of course if something is impossible or requires hours and hours of practice, i can understand why a soloist would want to avoid this unless they are being well paid or otherwise rewarded for their efforts.

it also sounds like everyone has more luck composing for specific vocalists which is a surprise to me but i will take it into consideration.

  Re: General discussion - composing for specific musician  piargno at 10:36 on 30 September 2006
 

If it is a singing and playing thing - string players hate it. No matter how good the piece is. At least that's been my experience with that type of composing before. But pianists don't mind! (At least I don't... hehe...)

What is the instrumentation of the piece?

  Re: General discussion - composing for specific musician  dunkinwedd at 22:31 on 30 September 2006
 

And I think you have to bear in mind the rehearsal time you are committing a performer to. If the piece is relatively traditional/easy to perform, there will still be a lot of rehearsal time needed. If it's experimental/technically challenging then you're asking performers to give up huge chunks of rehearsal time for a piece that they are unlikely to perform many times.

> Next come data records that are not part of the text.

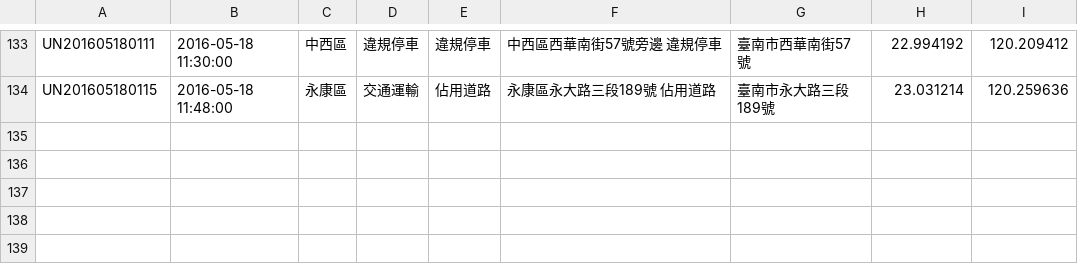
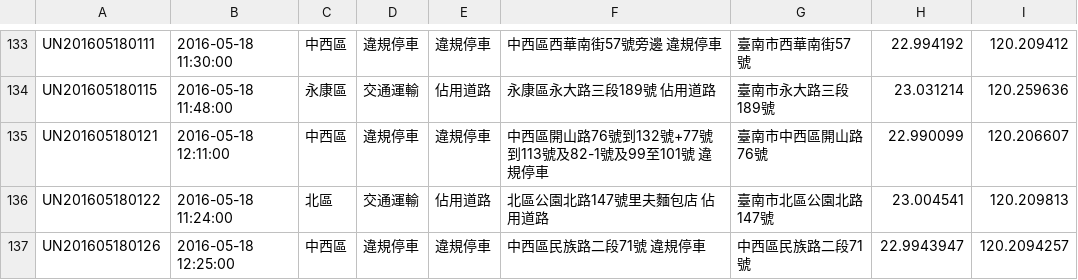
Before and after one commit to kiang/tainan_1999_map, a CSV file: data/2016/20.csv, drawn as a sheet; only a part is shown, gaps mark what is left out; the diff names each change by its address in the sheet, - before the commit and + after, or states it on an @@ line.

```diff
--- a/data/2016/20.csv
+++ b/data/2016/20.csv
+row 135: UN201605180121 | 2016-05-18 12:11:00 | 中西區 | 違規停車 | 違規停車 | 中西區開山路76號到132號+77號到113號及82-1號及99至101號 違規停車 | 臺南市中西區開山路76號 | 22.990099 | 120.206607
+row 136: UN201605180122 | 2016-05-18 11:24:00 | 北區 | 交通運輸 | 佔用道路 | 北區公園北路147號里夫麵包店 佔用道路 | 臺南市北區公園北路147號 | 23.004541 | 120.209813
+row 137: UN201605180126 | 2016-05-18 12:25:00 | 中西區 | 違規停車 | 違規停車 | 中西區民族路二段71號 違規停車 | 中西區民族路二段71號 | 22.9943947 | 120.2094257
```
Also changed, not shown: 1 other file.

If I were angryjane - and especially if some time has passed - I think I would tell the musician she wrote for how it appeared to her and how she feels, and ask the soloist straight out "Did she think the piece was terrible? Did she suddenly have a change of heart?"

The answer may be hurtful, but in my experience what you imagine is much worse than what you know. At worst you might find out something - and at best you might get another performance!

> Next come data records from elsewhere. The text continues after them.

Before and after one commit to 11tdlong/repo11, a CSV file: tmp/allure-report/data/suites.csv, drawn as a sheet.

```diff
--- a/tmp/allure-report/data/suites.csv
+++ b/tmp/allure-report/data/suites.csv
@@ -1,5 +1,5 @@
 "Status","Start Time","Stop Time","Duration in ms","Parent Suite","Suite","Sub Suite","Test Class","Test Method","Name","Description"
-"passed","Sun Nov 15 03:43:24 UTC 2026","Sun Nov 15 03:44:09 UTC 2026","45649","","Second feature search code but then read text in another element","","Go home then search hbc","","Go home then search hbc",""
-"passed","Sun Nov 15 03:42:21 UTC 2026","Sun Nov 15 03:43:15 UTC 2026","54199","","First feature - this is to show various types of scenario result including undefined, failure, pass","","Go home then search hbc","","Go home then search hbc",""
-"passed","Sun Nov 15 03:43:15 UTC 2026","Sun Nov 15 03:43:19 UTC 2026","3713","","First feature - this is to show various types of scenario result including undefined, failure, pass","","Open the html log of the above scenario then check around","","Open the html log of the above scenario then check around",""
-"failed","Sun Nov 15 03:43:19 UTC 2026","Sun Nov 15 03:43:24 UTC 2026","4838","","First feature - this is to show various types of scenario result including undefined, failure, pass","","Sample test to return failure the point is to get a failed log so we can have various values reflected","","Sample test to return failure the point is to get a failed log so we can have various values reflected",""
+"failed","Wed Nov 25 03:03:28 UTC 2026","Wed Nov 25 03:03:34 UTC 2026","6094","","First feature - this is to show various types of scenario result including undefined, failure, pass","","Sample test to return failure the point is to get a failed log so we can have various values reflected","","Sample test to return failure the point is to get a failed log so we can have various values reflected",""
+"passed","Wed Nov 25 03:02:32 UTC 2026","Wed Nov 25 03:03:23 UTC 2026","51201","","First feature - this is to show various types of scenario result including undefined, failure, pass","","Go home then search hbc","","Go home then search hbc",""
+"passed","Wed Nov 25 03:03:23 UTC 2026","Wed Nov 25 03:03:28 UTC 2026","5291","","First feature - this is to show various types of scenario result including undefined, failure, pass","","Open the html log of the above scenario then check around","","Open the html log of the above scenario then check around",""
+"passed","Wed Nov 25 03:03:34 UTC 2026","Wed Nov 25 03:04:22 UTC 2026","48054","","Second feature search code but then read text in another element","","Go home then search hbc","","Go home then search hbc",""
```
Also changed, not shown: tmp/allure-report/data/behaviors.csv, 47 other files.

  Re: General discussion - composing for specific musician  angryjane at 18:13 on 07 October 2006
 

hello piargno and dunkinwedd,

the piece was originally written for a solo cellist.
actually i know another cellist who improvises and sings.
i might ask her at some point if she'd be interested in the piece or i might just move on. i do like the piece but i would rather write new pieces than try to revive an old one unless i find someone who would genuinely be interested in performing the piece.

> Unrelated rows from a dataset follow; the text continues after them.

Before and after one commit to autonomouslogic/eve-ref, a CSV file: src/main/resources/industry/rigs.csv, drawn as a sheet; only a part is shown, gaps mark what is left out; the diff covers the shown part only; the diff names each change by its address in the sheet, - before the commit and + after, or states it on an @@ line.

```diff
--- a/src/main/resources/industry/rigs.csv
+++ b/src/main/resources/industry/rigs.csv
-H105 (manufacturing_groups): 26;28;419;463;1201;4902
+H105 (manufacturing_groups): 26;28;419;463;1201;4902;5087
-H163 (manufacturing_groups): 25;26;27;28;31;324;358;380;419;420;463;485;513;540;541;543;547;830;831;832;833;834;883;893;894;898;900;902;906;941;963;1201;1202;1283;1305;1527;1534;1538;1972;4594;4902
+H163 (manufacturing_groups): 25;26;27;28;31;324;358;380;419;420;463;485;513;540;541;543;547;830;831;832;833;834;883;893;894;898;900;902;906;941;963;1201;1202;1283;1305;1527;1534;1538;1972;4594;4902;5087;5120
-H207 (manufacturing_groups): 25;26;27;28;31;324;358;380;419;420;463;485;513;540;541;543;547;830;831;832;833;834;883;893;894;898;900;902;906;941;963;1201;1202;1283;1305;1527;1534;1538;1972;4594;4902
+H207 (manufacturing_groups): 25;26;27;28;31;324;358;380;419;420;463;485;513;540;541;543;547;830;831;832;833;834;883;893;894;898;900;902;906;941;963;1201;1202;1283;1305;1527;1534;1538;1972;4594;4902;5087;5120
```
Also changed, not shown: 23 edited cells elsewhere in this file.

as for asking the original cellist what she really thought about the piece, i did already and she didn't really give me a straightforward answer so i assume she didn't want to hurt my feelings any more than she already had. i mean if someone wrote you a piece and you hated it, could you really tell that person that and why? relatives would have no trouble saying something that harsh but presumably someone that is more an acquaintance would be reticent about saying something brutal to your face.... well maybe some people would have no trouble but this was not the case here.

on another tack, has anyone composed for ensembles or a soloist who solicited compositions and what has your experience been - what are the "right" questions to ask in order to have a fruitful experience for both the composer and the ensemble or soloist?



  Re: General discussion - composing for specific musician  James McFadyen at 21:02 on 24 November 2006
 

Dealing with commissions can be a little tricky at times, but a lot of it depends on the musician you are writing for.

The important element here is for the commission to be paid. We've all done free commissions, but eventually you have to start charging.

If they pay for the commission, the musician will feel more attached to the piece, having shelled out several hundered pounds, they will be more likely to take an active role in deciding the music's outcome and thus sculpting the music they actually want to play.

From time to time, a musician may just leave it all up to you, afterall a musician will usually approach you because they want your style of music.

A lot of the bigger composers will probably tell you that commissions are about playing it safe. While the biggest Orchestras in the world may commission John Adams, he still has to play it safe as he stated in an interview on his website.

More important than commissions is the fact that you are writing the music you want to write. This is commonsense, but this will only get you so far and every composer will have to live with the fact they will have to take commissions which are perhaps not too inspiring on a truely artistic level, but will pay the rent nonetheless.

One last important thing: You can't please everyone all the time, it just isn't possible no matter how good you are!